In your post about bees and honey, you indicated that the content is a product sold to advertisers in exchange for the belief that it will deliver a certain number of impressions of a desired demographic. With internet deliver, you can micro target demographics and interests in a way that you can't with program content alone. At this point, people have not figured out how to do this and make money at it, but it seems hard to believe someone won't.
Part of what I don't get is why someone somewhere couldn't figure out that instead of offering me $0.29 per month AMC that I don't watch because of the commercials, they could save $0.09 and let me have $0.20 per month Fox Soccer instead. Advertisers would be happier, they would get actual impressions, I would be happier, I could save $6 and get a lower package.
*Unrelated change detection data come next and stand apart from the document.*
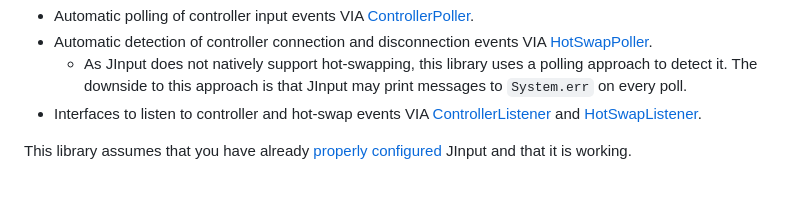
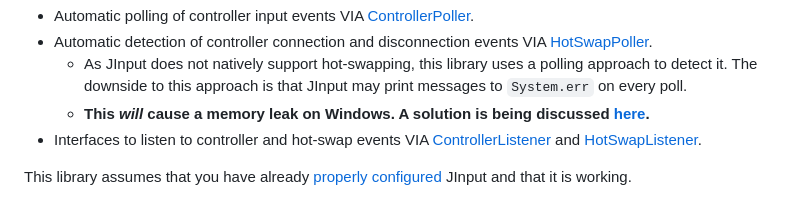
Before and after one commit to Valkryst/VController, a Markdown page: README.MD, the part around the change. Rendered like a GitHub page.

Commit message:
Add memory leak warning

```diff
--- a/README.MD
+++ b/README.MD
@@ -6,6 +6,7 @@ VController is a helper library for [JInput](https://github.com/jinput/jinput) w
 * Automatic polling of controller input events VIA [ControllerPoller](https://github.com/Valkryst/VController/blob/master/src/main/java/com/valkryst/VController/ControllerPoller.java).
 * Automatic detection of controller connection and disconnection events VIA [HotSwapPoller](https://github.com/Valkryst/VController/blob/master/src/main/java/com/valkryst/VController/HotSwapPoller.java).
   * As JInput does not natively support hot-swapping, this library uses a polling approach to detect it. The downside to this approach is that JInput may print messages to `System.err` on every poll.
+  * **This _will_ cause a memory leak on Windows. A solution is being discussed [here](https://github.com/Valkryst/VController/issues/6).**
 * Interfaces to listen to controller and hot-swap events VIA [ControllerListener](https://github.com/Valkryst/VController/blob/master/src/main/java/com/valkryst/VController/ControllerListener.java) and [HotSwapListener](https://github.com/Valkryst/VController/blob/master/src/main/java/com/valkryst/VController/HotSwapListener.java).
 
 This library assumes that you have already [properly configured](https://jinput.github.io/jinput/) JInput and that it is working.
```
Lord forbid they let me swap Lifetime (at $0.35 per month) for Fox Soccer... I could save $16. We don't watch Lifetime either. Heck, aside from the sports additions, I could drop two tiers and save the money. So, does anyone believe DirecTV offers tiers for the good of the customer?
Oh, one more thing, I pay $18 per month for additional receivers and $23 for HD, DVR and Whole Home. That's what, about a third of my cost. That alone would cover a significant portion of my broadband fees, or other content delivery models.
Last year, they said the average cable bill was $86 (http://www.huffingtonpost.com/2012/04/11/cable-bill-200-dollars-2020-study_n_1418779.html). There are about 100 million households paying that every month. That is about $100 billion, expected to grow significantly in the next few years. Currently, there are about 5 million cord cutters, which is a $5 billion business (IBM jumped into the PC business when it hit $1 billion in 1980). Cord cutters, and potential cord cutters (like me) are putting that money into play for someone to figure this out. Advertisers will follow people on this.
Part of the challenge is understanding that AMC is only $0.29 because millions of people subscribe to it. Fox Soccer is only $0.20 because millions of people subscribe to it. Take away the millions of subscribers and the money the channels get goes away.
Advertising is sold by ratings ... the people who actually tune in and watch a show ... but it is also sold by the the number of households the channel reaches. AMC being in more households allows them to charge more for their advertising ... and the higher rated shows on AMC would get more because of actual ratings. But being in millions of homes ... even millions of homes that never regularly watch helps the channel with advertising as well as collecting subscription fees from millions of subscribing non-viewers.
With the support of those millions of subscribers they can afford to have limited distribution via the Internet. The certainly can afford to have paid distribution (similar to selling DVDs of their programming). But as the Internet distribution cuts into their linear subscribers they will need to raise their rates to compensate. One will find less free content ... more online advertising tied to content and higher prices.
At the end of the day they need the millions of dollars that the tens of millions of linear subscribers (across all providers) are bringing them. If they don't get the money via linear subscribers they will get it somewhere.
I'd just rather see that pile of money get us MORE content by working together instead of less content for more money ... which is the eventual result of a la carte.